> _Instructions for the task_: The response must match the data below exactly, line for line.
____
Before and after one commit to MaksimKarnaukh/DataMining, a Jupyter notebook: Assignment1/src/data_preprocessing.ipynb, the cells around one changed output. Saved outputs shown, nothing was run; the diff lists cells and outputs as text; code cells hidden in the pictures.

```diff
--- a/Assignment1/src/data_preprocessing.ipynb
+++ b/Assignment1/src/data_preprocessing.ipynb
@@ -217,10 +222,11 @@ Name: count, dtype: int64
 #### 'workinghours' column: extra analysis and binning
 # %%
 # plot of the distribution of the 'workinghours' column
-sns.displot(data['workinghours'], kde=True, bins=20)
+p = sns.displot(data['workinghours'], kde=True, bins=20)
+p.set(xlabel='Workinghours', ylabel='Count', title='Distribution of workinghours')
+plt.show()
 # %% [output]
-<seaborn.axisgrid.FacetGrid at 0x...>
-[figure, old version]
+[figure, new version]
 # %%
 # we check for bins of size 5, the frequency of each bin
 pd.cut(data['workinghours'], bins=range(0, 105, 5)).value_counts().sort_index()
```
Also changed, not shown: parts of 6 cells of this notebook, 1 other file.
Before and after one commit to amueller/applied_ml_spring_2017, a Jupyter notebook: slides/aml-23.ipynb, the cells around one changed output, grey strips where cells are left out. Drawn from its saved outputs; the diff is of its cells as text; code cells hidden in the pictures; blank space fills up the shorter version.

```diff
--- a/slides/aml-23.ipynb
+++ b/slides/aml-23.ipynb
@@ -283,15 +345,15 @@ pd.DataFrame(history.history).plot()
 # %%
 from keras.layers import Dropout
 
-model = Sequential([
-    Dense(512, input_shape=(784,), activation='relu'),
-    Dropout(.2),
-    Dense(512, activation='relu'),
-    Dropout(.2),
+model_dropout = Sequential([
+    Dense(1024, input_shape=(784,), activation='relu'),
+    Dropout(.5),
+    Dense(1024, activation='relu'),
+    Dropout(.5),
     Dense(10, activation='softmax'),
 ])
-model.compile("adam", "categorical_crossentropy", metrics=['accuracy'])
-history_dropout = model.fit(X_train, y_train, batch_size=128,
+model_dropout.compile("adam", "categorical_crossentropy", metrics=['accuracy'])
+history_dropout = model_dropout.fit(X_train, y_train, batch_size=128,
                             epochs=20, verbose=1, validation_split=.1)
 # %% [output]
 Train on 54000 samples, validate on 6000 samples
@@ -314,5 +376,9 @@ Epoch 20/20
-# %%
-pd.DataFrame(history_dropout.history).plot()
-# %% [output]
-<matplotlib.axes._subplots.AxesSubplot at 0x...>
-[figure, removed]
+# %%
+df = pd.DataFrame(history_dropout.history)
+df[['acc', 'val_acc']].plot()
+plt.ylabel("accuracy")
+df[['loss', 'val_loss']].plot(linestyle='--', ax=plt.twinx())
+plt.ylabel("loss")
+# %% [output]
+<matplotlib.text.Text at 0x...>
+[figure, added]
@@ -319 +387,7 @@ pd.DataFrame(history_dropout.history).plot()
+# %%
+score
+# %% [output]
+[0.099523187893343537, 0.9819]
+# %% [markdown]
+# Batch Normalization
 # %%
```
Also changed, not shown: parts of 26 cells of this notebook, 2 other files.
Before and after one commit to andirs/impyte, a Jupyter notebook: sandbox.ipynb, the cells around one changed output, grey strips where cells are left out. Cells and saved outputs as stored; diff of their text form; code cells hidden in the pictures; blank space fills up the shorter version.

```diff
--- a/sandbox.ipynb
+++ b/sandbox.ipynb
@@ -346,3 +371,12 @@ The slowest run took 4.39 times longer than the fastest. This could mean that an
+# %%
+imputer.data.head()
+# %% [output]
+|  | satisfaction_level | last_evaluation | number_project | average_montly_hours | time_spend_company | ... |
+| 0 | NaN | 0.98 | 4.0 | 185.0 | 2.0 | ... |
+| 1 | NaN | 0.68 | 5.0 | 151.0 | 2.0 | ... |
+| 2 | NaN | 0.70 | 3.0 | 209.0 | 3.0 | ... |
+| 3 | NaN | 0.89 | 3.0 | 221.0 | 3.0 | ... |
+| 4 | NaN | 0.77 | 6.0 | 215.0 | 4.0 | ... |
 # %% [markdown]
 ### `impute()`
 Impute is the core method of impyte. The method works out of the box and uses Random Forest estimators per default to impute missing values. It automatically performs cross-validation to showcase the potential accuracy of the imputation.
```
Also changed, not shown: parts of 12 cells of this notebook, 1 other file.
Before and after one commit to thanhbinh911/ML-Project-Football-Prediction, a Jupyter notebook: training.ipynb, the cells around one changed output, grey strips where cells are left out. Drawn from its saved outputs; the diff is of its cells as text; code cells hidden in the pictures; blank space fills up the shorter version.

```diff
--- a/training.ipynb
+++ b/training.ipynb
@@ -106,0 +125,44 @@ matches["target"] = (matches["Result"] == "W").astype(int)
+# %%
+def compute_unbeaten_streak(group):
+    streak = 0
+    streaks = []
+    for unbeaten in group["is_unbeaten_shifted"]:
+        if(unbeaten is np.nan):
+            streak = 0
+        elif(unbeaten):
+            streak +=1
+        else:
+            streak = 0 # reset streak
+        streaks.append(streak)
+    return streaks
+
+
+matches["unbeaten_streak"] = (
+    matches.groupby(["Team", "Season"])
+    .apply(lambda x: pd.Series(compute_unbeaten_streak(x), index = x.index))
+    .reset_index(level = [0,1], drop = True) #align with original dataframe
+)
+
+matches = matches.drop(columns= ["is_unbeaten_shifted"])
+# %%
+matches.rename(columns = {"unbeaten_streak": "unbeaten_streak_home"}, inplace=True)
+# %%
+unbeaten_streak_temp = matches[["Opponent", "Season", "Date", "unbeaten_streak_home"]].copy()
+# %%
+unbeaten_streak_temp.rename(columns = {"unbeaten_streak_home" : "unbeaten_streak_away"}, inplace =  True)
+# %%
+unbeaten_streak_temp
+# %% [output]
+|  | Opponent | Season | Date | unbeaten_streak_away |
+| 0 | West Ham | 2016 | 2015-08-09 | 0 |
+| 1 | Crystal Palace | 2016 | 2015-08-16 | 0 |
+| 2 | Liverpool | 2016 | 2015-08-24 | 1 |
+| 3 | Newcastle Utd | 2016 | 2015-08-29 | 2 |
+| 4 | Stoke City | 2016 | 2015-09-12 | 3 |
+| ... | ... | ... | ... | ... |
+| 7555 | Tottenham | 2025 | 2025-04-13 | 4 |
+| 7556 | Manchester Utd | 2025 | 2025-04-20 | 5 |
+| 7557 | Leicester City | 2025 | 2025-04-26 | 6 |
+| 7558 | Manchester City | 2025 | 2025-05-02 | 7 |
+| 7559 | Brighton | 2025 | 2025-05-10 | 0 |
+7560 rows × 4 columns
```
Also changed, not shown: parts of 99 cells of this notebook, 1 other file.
____
> _Exercise output_:
Before and after one commit to MaksimKarnaukh/DataMining, a Jupyter notebook: Assignment1/src/data_preprocessing.ipynb, the cells around one changed output. Saved outputs shown, nothing was run; the diff lists cells and outputs as text; code cells hidden in the pictures.

```diff
--- a/Assignment1/src/data_preprocessing.ipynb
+++ b/Assignment1/src/data_preprocessing.ipynb
@@ -217,10 +222,11 @@ Name: count, dtype: int64
 #### 'workinghours' column: extra analysis and binning
 # %%
 # plot of the distribution of the 'workinghours' column
-sns.displot(data['workinghours'], kde=True, bins=20)
+p = sns.displot(data['workinghours'], kde=True, bins=20)
+p.set(xlabel='Workinghours', ylabel='Count', title='Distribution of workinghours')
+plt.show()
 # %% [output]
-<seaborn.axisgrid.FacetGrid at 0x...>
-[figure, old version]
+[figure, new version]
 # %%
 # we check for bins of size 5, the frequency of each bin
 pd.cut(data['workinghours'], bins=range(0, 105, 5)).value_counts().sort_index()
```
Also changed, not shown: parts of 6 cells of this notebook, 1 other file.
Before and after one commit to amueller/applied_ml_spring_2017, a Jupyter notebook: slides/aml-23.ipynb, the cells around one changed output, grey strips where cells are left out. Drawn from its saved outputs; the diff is of its cells as text; code cells hidden in the pictures; blank space fills up the shorter version.

```diff
--- a/slides/aml-23.ipynb
+++ b/slides/aml-23.ipynb
@@ -283,15 +345,15 @@ pd.DataFrame(history.history).plot()
 # %%
 from keras.layers import Dropout
 
-model = Sequential([
-    Dense(512, input_shape=(784,), activation='relu'),
-    Dropout(.2),
-    Dense(512, activation='relu'),
-    Dropout(.2),
+model_dropout = Sequential([
+    Dense(1024, input_shape=(784,), activation='relu'),
+    Dropout(.5),
+    Dense(1024, activation='relu'),
+    Dropout(.5),
     Dense(10, activation='softmax'),
 ])
-model.compile("adam", "categorical_crossentropy", metrics=['accuracy'])
-history_dropout = model.fit(X_train, y_train, batch_size=128,
+model_dropout.compile("adam", "categorical_crossentropy", metrics=['accuracy'])
+history_dropout = model_dropout.fit(X_train, y_train, batch_size=128,
                             epochs=20, verbose=1, validation_split=.1)
 # %% [output]
 Train on 54000 samples, validate on 6000 samples
@@ -314,5 +376,9 @@ Epoch 20/20
-# %%
-pd.DataFrame(history_dropout.history).plot()
-# %% [output]
-<matplotlib.axes._subplots.AxesSubplot at 0x...>
-[figure, removed]
+# %%
+df = pd.DataFrame(history_dropout.history)
+df[['acc', 'val_acc']].plot()
+plt.ylabel("accuracy")
+df[['loss', 'val_loss']].plot(linestyle='--', ax=plt.twinx())
+plt.ylabel("loss")
+# %% [output]
+<matplotlib.text.Text at 0x...>
+[figure, added]
@@ -319 +387,7 @@ pd.DataFrame(history_dropout.history).plot()
+# %%
+score
+# %% [output]
+[0.099523187893343537, 0.9819]
+# %% [markdown]
+# Batch Normalization
 # %%
```
Also changed, not shown: parts of 26 cells of this notebook, 2 other files.
Before and after one commit to andirs/impyte, a Jupyter notebook: sandbox.ipynb, the cells around one changed output, grey strips where cells are left out. Cells and saved outputs as stored; diff of their text form; code cells hidden in the pictures; blank space fills up the shorter version.

```diff
--- a/sandbox.ipynb
+++ b/sandbox.ipynb
@@ -346,3 +371,12 @@ The slowest run took 4.39 times longer than the fastest. This could mean that an
+# %%
+imputer.data.head()
+# %% [output]
+|  | satisfaction_level | last_evaluation | number_project | average_montly_hours | time_spend_company | ... |
+| 0 | NaN | 0.98 | 4.0 | 185.0 | 2.0 | ... |
+| 1 | NaN | 0.68 | 5.0 | 151.0 | 2.0 | ... |
+| 2 | NaN | 0.70 | 3.0 | 209.0 | 3.0 | ... |
+| 3 | NaN | 0.89 | 3.0 | 221.0 | 3.0 | ... |
+| 4 | NaN | 0.77 | 6.0 | 215.0 | 4.0 | ... |
 # %% [markdown]
 ### `impute()`
 Impute is the core method of impyte. The method works out of the box and uses Random Forest estimators per default to impute missing values. It automatically performs cross-validation to showcase the potential accuracy of the imputation.
```
Also changed, not shown: parts of 12 cells of this notebook, 1 other file.
Before and after one commit to thanhbinh911/ML-Project-Football-Prediction, a Jupyter notebook: training.ipynb, the cells around one changed output, grey strips where cells are left out. Drawn from its saved outputs; the diff is of its cells as text; code cells hidden in the pictures; blank space fills up the shorter version.

```diff
--- a/training.ipynb
+++ b/training.ipynb
@@ -106,0 +125,44 @@ matches["target"] = (matches["Result"] == "W").astype(int)
+# %%
+def compute_unbeaten_streak(group):
+    streak = 0
+    streaks = []
+    for unbeaten in group["is_unbeaten_shifted"]:
+        if(unbeaten is np.nan):
+            streak = 0
+        elif(unbeaten):
+            streak +=1
+        else:
+            streak = 0 # reset streak
+        streaks.append(streak)
+    return streaks
+
+
+matches["unbeaten_streak"] = (
+    matches.groupby(["Team", "Season"])
+    .apply(lambda x: pd.Series(compute_unbeaten_streak(x), index = x.index))
+    .reset_index(level = [0,1], drop = True) #align with original dataframe
+)
+
+matches = matches.drop(columns= ["is_unbeaten_shifted"])
+# %%
+matches.rename(columns = {"unbeaten_streak": "unbeaten_streak_home"}, inplace=True)
+# %%
+unbeaten_streak_temp = matches[["Opponent", "Season", "Date", "unbeaten_streak_home"]].copy()
+# %%
+unbeaten_streak_temp.rename(columns = {"unbeaten_streak_home" : "unbeaten_streak_away"}, inplace =  True)
+# %%
+unbeaten_streak_temp
+# %% [output]
+|  | Opponent | Season | Date | unbeaten_streak_away |
+| 0 | West Ham | 2016 | 2015-08-09 | 0 |
+| 1 | Crystal Palace | 2016 | 2015-08-16 | 0 |
+| 2 | Liverpool | 2016 | 2015-08-24 | 1 |
+| 3 | Newcastle Utd | 2016 | 2015-08-29 | 2 |
+| 4 | Stoke City | 2016 | 2015-09-12 | 3 |
+| ... | ... | ... | ... | ... |
+| 7555 | Tottenham | 2025 | 2025-04-13 | 4 |
+| 7556 | Manchester Utd | 2025 | 2025-04-20 | 5 |
+| 7557 | Leicester City | 2025 | 2025-04-26 | 6 |
+| 7558 | Manchester City | 2025 | 2025-05-02 | 7 |
+| 7559 | Brighton | 2025 | 2025-05-10 | 0 |
+7560 rows × 4 columns
```
Also changed, not shown: parts of 99 cells of this notebook, 1 other file.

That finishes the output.